You Look Different in Real Life by Jennifer Castle is a modern mash-up of The Breakfast Club and The Truman Show. Five kids were stars of a documentary called "Five at Six." These same five kids star in a documentary every five years, "Five at Eleven" aired five years ago, so now it's time to film "Five at Sixteen."
Our main character is Justine, who was the knockout hilarious and precocious star of the first two movies, but after having ruined a friendship, been dumped by her one and only boyfriend, and "chunking out" these last five years, she is not looking forward to this. But she goes along with it anyway.
There is all kinds of weirdness.
Justine's parents split up shortly after "Five at Eleven." Dad is still welcome at the dining room table and in the mom's bed every Thursday as long as they aren't dating anyone else. Justine's comment, "I chose not to be confused by this."
Another reality star, Kiera, was told that she was abandoned by her mother by her father on screen, for all the world to see.
Nate, who was bullied and called a "fag" for his deep tenderness for his pet rabbits in "Five at Eleven," has turned into a super-mega-hottie star of the swim team.
Felix, the funny, fame-obsessed, Puerto Rican kid is trying to keep himself in the closet. His traditionalist parents will obviously never accept him, if he can accept himself.
Rory is the autistic spectrum former best friend of Justine.
Their mission, to break away from the film crew and find Kiera's mom. Justine brings a video camera and ends up co-directing the final film. Good thing she was there to catch Kiera and her mom reuniting, and Felix looking longingly at two guys dancing, and Rory finally dancing with a boy.
Frankly, the way the story unfolds with the backstory slowly trickling out, I couldn't keep them all straight. I still don't know why Kiera hated Justine, or why Nate hated everyone except Kiera, or why any of them would do another film when it hurts so badly. I didn't like any of the characters. They each had their one angst and it defined them.

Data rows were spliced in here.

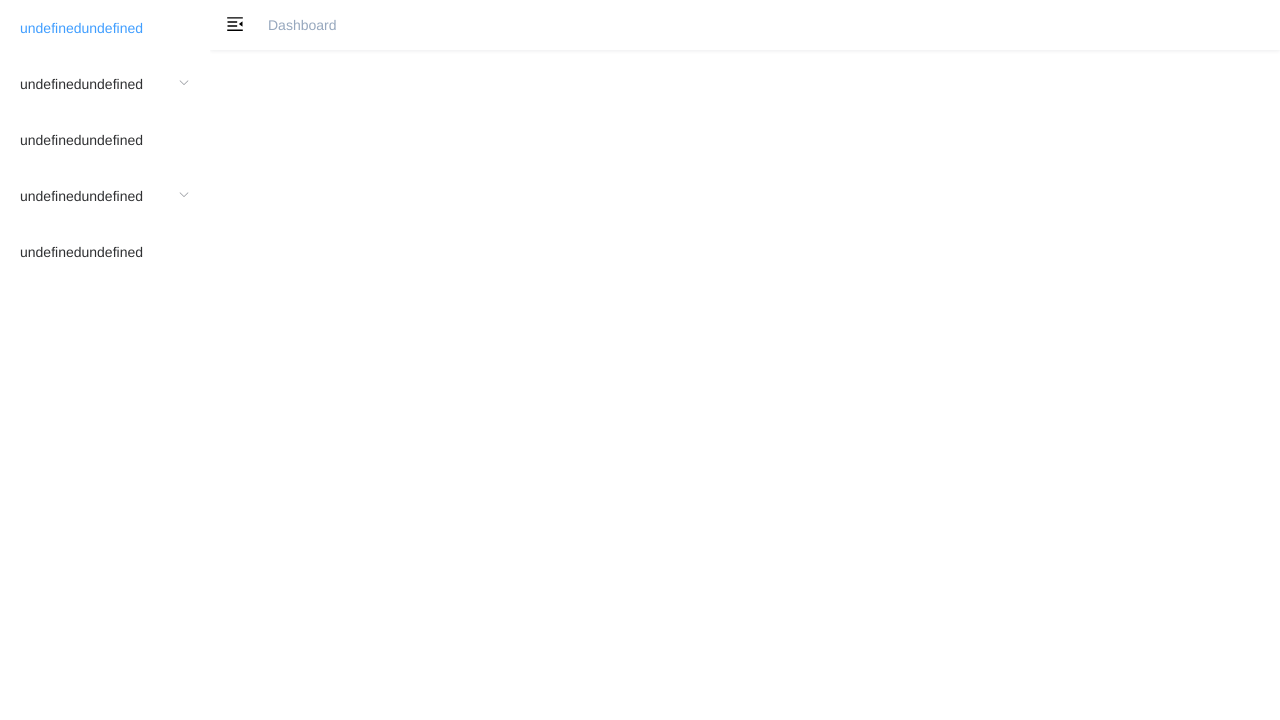
Repository: liuliumm/hrsaas
Page: /
The author's editor kept a copy of each file at every save. The page is drawn from the files as they stood at one save, then again after the next save.
The browser window is 1280 px wide. The pictures show the whole page.
The page's requests for data from a server got no answer. The project was rebuilt for these pictures with package versions that can differ from the ones it lists, and the page was loaded fresh each time. No one was signed in, and anything a server would have sent is missing. Also part of the build but not shown: vue.config.js, src/layout/components/Sidebar/Logo.vue, src/styles/variables.scss.

Above is the page before, as saved 2023-02-25 17:08:01.

After the next save:
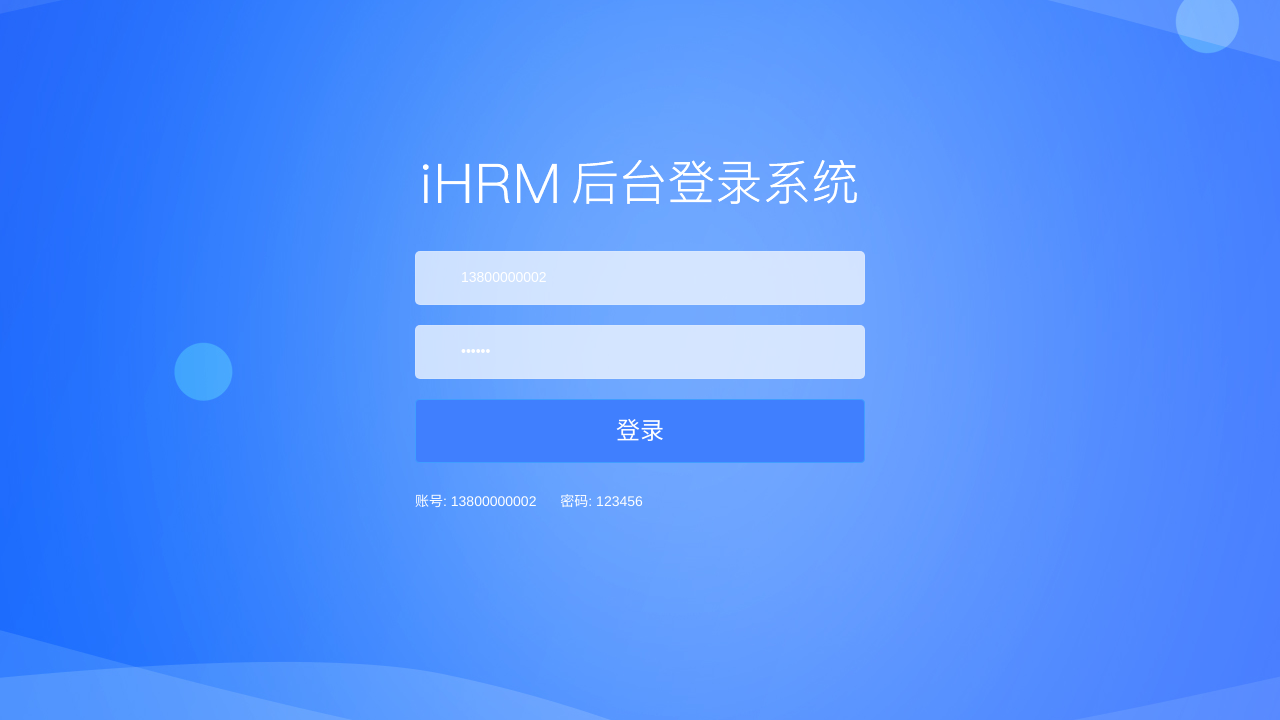
Saved 70 min 29 s later.
--- a/src/permission.js
+++ b/src/permission.js
@@ -1,65 +1,88 @@
 // // 控制页面登录权限的文件
-// import router from './router'
-// import store from './store'
+import router from './router'  //引入路由实例
+import store from './store'  //引入 vuex store 实例
 // import { Message } from 'element-ui'
-// import NProgress from 'nprogress' // progress bar
-// import 'nprogress/nprogress.css' // progress bar style
+import NProgress from 'nprogress' // progress bar引入一份进度条插件
+import 'nprogress/nprogress.css' // progress bar style引入进度条样式
+import { indexOf } from 'core-js/core/array'
 // import { getToken } from '@/utils/auth' // get token from cookie
 // import getPageTitle from '@/utils/get-page-title'
 
 // NProgress.configure({ showSpinner: false }) // NProgress Configuration
+// 定义白名单
+const whiteList = ['/login', '/404'] // no redirect whitelist
+// 路由前置守卫
+router.beforeEach(async (to, from, next) => {
+    //   start progress bar   开启进度条
+    NProgress.start()
+    if (store.getters.token) {
+        if (to.path === '/login') {
+            next({ path: '/' }) //跳到主页
+            NProgress.done()
+        } else {    // ？？？ why
+            next() // 直接放行
+        }
+    } else { //如果没有token
+        if (whiteList.indexOf(to.path) > -1) { // indexOf返回值等于-1表示找不到该字符串
+            next() //
+        } else {
+            next('/login')
+        }
+    }
+    // 解决手动切换地址时，进度条不关闭的问题
+    NProgress.done()   // 手动强制关闭，
+    router.afterEach(() => {
+        // finish progress bar
+        NProgress.done()
 
-// const whiteList = ['/login'] // no redirect whitelist
 
-// router.beforeEach(async(to, from, next) => {
-//   // start progress bar
-//   NProgress.start()
 
-//   // set page title
-//   document.title = getPageTitle(to.meta.title)
+        // set page title
+        //   document.title = getPageTitle(to.meta.title)
 
-//   // determine whether the user has logged in
-//   const hasToken = getToken()
+        //   // determine whether the user has logged in
+        //   const hasToken = getToken()
 
-//   if (hasToken) {
-//     if (to.path === '/login') {
-//       // if is logged in, redirect to the home page
-//       next({ path: '/' })
-//       NProgress.done()
-//     } else {
-//       const hasGetUserInfo = store.getters.name
-//       if (hasGetUserInfo) {
-//         next()
-//       } else {
-//         try {
-//           // get user info
-//           await store.dispatch('user/getInfo')
+        //   if (hasToken) {
+        //     if (to.path === '/login') {
+        //       // if is logged in, redirect to the home page
+        //       next({ path: '/' })
+        //       NProgress.done()
+        //     } else {
+        //       const hasGetUserInfo = store.getters.name
+        //       if (hasGetUserInfo) {
+        //         next()
+        //       } else {
+        //         try {
+        //           // get user info
+        //           await store.dispatch('user/getInfo')
 
-//           next()
-//         } catch (error) {
-//           // remove token and go to login page to re-login
-//           await store.dispatch('user/resetToken')
-//           Message.error(error || 'Has Error')
-//           next(`/login?redirect=${to.path}`)
-//           NProgress.done()
-//         }
-//       }
-//     }
-//   } else {
-//     /* has no token*/
+        //           next()
+        //         } catch (error) {
+        //           // remove token and go to login page to re-login
+        //           await store.dispatch('user/resetToken')
+        //           Message.error(error || 'Has Error')
+        //           next(`/login?redirect=${to.path}`)
+        //           NProgress.done()
+        //         }
+        //       }
+        //     }
+        //   } else {
+        //     /* has no token*/
 
-//     if (whiteList.indexOf(to.path) !== -1) {
-//       // in the free login whitelist, go directly
-//       next()
-//     } else {
-//       // other pages that do not have permission to access are redirected to the login page.
-//       next(`/login?redirect=${to.path}`)
-//       NProgress.done()
-//     }
-//   }
-// })
+        //     if (whiteList.indexOf(to.path) !== -1) {
+        //       // in the free login whitelist, go directly
+        //       next()
+        //     } else {
+        //       // other pages that do not have permission to access are redirected to the login page.
+        //       next(`/login?redirect=${to.path}`)
+        //       NProgress.done()
+        //     }
+        //   }
+        // })
 
-// router.afterEach(() => {
-//   // finish progress bar
-//   NProgress.done()
-// })
+        // router.afterEach(() => {
+        //   // finish progress bar
+        //   NProgress.done()
+    })
+})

Cue Simple Minds.
Currently, I have Anne's God's Hotel and Charlotte's Keeping the Castle in my library bag.
This is my favorite part. The link up. It's like a wish-list delivery every week!